## THE TASK
Below are the records; copy every line in them that holds the string "Royal".

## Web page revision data
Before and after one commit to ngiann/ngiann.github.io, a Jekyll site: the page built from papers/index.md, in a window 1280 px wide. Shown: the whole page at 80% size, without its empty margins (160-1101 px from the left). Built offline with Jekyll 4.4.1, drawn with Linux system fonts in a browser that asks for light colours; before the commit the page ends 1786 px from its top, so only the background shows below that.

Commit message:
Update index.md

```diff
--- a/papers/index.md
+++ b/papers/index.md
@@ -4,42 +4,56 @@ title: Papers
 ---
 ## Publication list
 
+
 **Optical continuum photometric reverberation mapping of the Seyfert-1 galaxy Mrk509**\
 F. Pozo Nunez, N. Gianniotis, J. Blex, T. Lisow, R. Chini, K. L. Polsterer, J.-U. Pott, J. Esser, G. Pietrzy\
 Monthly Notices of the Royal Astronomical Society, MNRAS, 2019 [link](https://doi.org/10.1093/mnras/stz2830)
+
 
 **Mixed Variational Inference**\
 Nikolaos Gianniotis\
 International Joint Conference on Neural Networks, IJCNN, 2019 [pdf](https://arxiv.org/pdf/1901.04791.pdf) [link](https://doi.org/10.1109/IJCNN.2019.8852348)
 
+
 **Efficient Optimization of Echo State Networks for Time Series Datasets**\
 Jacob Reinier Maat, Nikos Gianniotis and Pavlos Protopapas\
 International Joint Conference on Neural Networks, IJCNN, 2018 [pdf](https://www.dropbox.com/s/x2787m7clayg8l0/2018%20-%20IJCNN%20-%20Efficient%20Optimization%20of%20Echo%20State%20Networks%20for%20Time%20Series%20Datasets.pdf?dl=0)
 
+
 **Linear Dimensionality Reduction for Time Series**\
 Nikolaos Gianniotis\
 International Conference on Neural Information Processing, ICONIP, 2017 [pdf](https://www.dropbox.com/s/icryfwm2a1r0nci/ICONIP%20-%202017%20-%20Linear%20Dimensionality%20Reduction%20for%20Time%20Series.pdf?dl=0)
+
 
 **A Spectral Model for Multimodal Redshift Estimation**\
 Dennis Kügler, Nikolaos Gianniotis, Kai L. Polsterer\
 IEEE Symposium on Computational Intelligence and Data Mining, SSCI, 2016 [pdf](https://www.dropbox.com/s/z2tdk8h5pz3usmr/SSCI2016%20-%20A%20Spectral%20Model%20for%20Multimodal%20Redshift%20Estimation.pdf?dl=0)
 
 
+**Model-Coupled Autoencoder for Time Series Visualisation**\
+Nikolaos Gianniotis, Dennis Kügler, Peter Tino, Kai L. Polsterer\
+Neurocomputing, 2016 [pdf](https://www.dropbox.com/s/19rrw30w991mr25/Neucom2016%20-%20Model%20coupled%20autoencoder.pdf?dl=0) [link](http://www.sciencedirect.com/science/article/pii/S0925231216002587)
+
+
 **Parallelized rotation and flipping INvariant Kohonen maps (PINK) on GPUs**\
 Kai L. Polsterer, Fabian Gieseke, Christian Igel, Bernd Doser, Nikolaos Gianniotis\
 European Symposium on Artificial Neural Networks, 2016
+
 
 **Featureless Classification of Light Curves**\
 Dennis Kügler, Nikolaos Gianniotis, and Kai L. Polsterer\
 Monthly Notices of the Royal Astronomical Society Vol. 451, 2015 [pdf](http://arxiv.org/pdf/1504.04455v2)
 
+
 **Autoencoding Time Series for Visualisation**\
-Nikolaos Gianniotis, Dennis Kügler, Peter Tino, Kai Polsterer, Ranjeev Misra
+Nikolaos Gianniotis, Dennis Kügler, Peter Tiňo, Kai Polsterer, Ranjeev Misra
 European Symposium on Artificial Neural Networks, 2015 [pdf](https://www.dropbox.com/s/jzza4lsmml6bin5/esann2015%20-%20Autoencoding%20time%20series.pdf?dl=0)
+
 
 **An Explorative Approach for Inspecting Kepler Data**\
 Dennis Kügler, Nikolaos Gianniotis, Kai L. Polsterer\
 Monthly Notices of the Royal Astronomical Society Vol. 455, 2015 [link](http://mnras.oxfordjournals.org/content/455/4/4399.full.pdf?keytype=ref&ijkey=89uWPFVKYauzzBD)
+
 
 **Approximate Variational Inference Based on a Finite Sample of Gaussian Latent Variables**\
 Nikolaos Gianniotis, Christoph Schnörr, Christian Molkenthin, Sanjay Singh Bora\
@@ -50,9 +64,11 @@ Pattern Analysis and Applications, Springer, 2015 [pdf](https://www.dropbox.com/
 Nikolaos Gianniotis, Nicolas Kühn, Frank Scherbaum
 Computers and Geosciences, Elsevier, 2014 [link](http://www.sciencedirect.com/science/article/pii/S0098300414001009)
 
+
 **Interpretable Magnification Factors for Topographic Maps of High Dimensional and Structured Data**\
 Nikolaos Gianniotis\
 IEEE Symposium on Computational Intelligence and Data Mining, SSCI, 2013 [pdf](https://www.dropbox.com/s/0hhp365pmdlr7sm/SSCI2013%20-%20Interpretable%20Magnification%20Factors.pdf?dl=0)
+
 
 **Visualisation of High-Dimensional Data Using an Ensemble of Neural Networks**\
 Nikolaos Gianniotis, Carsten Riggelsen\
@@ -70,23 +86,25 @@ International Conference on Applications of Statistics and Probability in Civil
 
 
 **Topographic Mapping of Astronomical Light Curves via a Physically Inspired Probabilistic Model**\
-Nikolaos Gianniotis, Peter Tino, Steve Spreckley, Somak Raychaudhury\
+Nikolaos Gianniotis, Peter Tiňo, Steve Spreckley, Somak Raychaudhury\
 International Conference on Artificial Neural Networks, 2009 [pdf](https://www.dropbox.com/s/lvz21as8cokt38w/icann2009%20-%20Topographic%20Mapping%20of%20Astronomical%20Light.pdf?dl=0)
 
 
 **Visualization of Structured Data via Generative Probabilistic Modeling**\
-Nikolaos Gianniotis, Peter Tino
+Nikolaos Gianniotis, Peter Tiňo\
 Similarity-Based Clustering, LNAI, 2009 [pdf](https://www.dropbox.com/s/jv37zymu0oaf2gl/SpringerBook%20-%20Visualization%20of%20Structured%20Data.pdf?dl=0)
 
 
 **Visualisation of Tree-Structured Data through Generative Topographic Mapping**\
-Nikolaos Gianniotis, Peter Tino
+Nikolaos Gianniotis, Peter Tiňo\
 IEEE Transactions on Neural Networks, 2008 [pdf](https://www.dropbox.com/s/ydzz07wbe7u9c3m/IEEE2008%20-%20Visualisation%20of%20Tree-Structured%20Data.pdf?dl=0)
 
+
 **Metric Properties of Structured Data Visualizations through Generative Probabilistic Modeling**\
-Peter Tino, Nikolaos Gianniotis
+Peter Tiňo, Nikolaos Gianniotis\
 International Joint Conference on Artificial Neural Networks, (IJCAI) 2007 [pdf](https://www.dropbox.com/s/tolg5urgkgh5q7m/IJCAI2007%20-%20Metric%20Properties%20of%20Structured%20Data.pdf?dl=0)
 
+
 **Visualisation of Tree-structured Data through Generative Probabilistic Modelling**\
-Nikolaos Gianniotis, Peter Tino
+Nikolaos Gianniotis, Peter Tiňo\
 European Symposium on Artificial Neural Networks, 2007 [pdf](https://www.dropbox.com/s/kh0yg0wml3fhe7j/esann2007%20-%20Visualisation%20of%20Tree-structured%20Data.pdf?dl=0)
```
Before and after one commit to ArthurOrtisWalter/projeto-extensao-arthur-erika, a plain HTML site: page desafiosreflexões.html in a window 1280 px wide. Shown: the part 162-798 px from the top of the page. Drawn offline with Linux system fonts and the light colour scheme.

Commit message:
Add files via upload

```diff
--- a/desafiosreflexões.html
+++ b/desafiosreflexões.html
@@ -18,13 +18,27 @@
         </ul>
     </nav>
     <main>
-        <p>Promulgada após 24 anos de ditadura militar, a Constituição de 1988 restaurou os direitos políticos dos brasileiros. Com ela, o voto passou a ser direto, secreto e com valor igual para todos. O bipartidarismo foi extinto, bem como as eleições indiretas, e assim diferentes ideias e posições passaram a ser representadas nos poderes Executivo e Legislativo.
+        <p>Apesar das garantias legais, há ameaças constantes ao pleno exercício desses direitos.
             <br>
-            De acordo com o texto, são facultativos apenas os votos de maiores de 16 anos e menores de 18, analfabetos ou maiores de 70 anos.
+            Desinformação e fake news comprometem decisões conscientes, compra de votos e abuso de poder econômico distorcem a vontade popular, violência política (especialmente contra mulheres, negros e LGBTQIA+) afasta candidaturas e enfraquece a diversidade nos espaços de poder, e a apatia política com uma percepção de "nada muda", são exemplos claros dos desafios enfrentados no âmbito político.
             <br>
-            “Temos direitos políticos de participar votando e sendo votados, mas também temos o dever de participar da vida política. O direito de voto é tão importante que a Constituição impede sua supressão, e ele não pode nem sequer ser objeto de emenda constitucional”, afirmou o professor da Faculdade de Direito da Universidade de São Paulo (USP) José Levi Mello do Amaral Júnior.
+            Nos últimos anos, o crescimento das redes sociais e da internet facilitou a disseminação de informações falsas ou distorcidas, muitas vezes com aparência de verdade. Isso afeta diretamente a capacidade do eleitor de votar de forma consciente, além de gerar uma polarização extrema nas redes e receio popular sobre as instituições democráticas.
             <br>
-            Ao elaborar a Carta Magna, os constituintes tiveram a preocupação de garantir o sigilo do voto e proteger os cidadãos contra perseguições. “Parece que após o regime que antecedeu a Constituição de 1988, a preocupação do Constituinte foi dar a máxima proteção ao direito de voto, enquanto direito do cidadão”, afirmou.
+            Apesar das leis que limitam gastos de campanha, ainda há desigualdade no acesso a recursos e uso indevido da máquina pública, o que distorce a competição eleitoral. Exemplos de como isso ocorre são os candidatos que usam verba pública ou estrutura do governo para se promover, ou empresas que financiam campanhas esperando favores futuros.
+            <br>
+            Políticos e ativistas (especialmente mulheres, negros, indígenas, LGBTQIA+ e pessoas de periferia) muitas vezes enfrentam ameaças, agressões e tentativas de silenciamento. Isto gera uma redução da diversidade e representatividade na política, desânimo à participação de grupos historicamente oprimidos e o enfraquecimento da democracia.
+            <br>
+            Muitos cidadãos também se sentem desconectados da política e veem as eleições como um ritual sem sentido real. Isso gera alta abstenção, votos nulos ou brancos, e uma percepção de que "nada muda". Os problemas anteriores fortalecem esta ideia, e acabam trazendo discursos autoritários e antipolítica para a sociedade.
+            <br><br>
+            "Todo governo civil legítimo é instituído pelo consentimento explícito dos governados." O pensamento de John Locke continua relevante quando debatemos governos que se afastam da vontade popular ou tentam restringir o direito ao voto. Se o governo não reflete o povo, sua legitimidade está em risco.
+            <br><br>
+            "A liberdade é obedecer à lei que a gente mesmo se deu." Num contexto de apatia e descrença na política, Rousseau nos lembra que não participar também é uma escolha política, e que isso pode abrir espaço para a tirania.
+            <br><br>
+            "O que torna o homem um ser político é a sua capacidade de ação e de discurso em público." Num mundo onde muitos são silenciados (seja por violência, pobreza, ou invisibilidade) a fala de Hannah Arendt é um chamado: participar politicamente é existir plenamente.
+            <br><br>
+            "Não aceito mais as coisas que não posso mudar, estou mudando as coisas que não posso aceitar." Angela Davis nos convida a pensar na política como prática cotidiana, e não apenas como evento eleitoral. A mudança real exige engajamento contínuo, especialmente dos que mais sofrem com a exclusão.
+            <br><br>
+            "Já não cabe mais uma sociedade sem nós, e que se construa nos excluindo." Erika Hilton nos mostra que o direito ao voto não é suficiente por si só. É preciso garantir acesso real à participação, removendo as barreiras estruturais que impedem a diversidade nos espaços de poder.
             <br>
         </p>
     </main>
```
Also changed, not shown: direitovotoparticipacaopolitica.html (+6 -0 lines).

## TASK SOLUTION
 Monthly Notices of the Royal Astronomical Society, MNRAS, 2019 [link](https://doi.org/10.1093/mnras/stz2830)
 Monthly Notices of the Royal Astronomical Society Vol. 451, 2015 [pdf](http://arxiv.org/pdf/1504.04455v2)
 Monthly Notices of the Royal Astronomical Society Vol. 455, 2015 [link](http://mnras.oxfordjournals.org/content/455/4/4399.full.pdf?keytype=ref&ijkey=89uWPFVKYauzzBD)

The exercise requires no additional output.